### TASK STATEMENT:
Filter the material, keeping only lines with the word "span".

#### EXCERPTED DATA ####

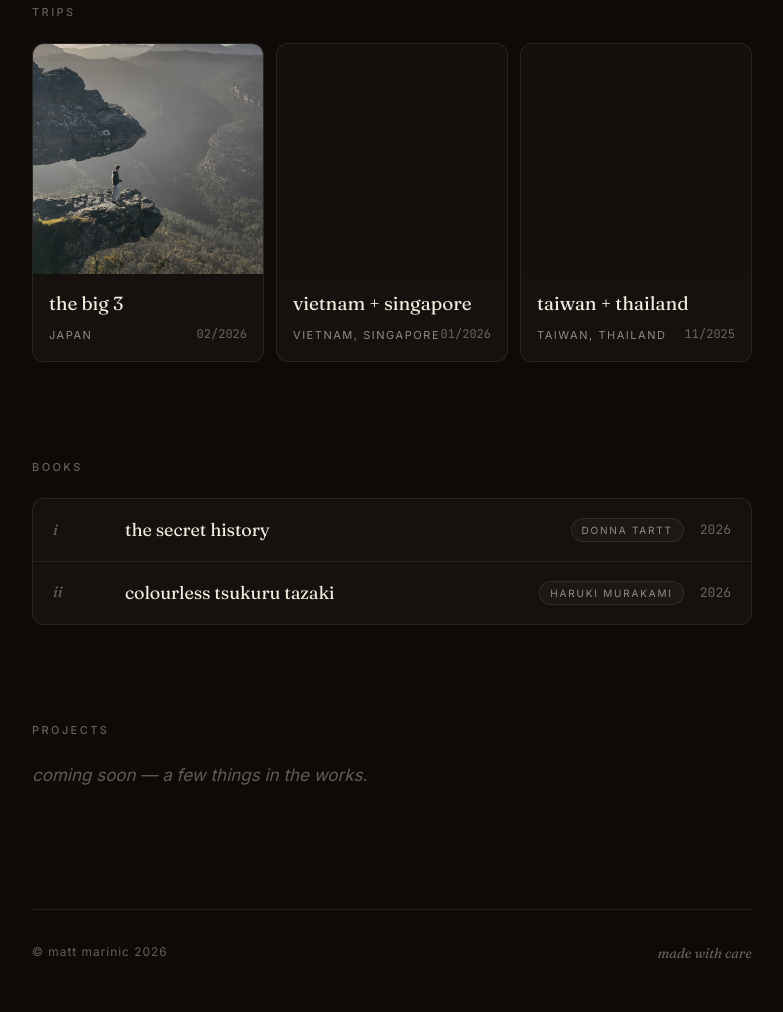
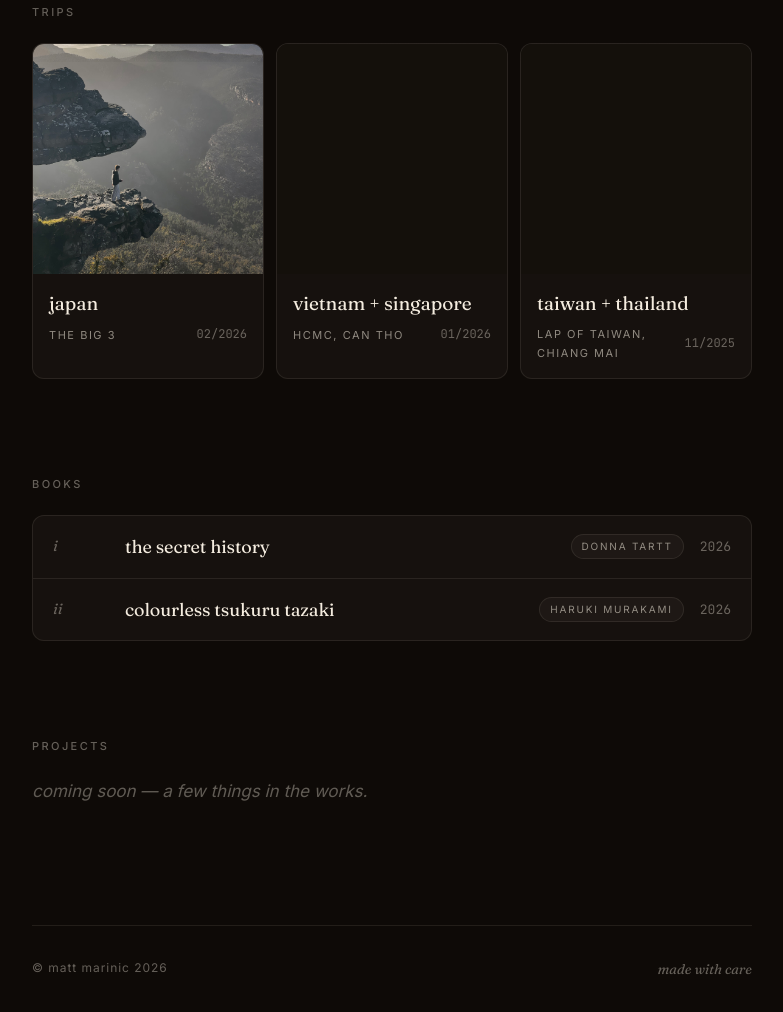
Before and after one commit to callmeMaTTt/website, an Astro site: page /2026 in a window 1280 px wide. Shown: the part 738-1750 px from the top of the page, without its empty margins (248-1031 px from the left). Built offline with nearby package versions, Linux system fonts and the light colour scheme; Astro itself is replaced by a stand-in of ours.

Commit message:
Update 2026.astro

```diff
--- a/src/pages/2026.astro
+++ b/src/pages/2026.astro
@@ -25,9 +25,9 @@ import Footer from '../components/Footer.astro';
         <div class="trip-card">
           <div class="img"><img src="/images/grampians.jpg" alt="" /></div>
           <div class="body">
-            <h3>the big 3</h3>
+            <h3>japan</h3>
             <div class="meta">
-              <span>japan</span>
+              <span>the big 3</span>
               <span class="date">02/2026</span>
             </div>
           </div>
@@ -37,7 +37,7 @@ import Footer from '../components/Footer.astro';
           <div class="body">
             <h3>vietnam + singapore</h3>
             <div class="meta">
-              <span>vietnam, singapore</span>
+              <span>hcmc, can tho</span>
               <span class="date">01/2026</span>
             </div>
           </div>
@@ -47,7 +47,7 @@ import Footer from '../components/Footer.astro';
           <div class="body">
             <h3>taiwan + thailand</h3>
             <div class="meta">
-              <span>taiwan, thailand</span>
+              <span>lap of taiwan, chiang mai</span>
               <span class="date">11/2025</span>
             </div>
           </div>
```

####

### FINISHED TASK:
-              <span>japan</span>
+              <span>the big 3</span>
               <span class="date">02/2026</span>
-              <span>vietnam, singapore</span>
+              <span>hcmc, can tho</span>
               <span class="date">01/2026</span>
-              <span>taiwan, thailand</span>
+              <span>lap of taiwan, chiang mai</span>
               <span class="date">11/2025</span>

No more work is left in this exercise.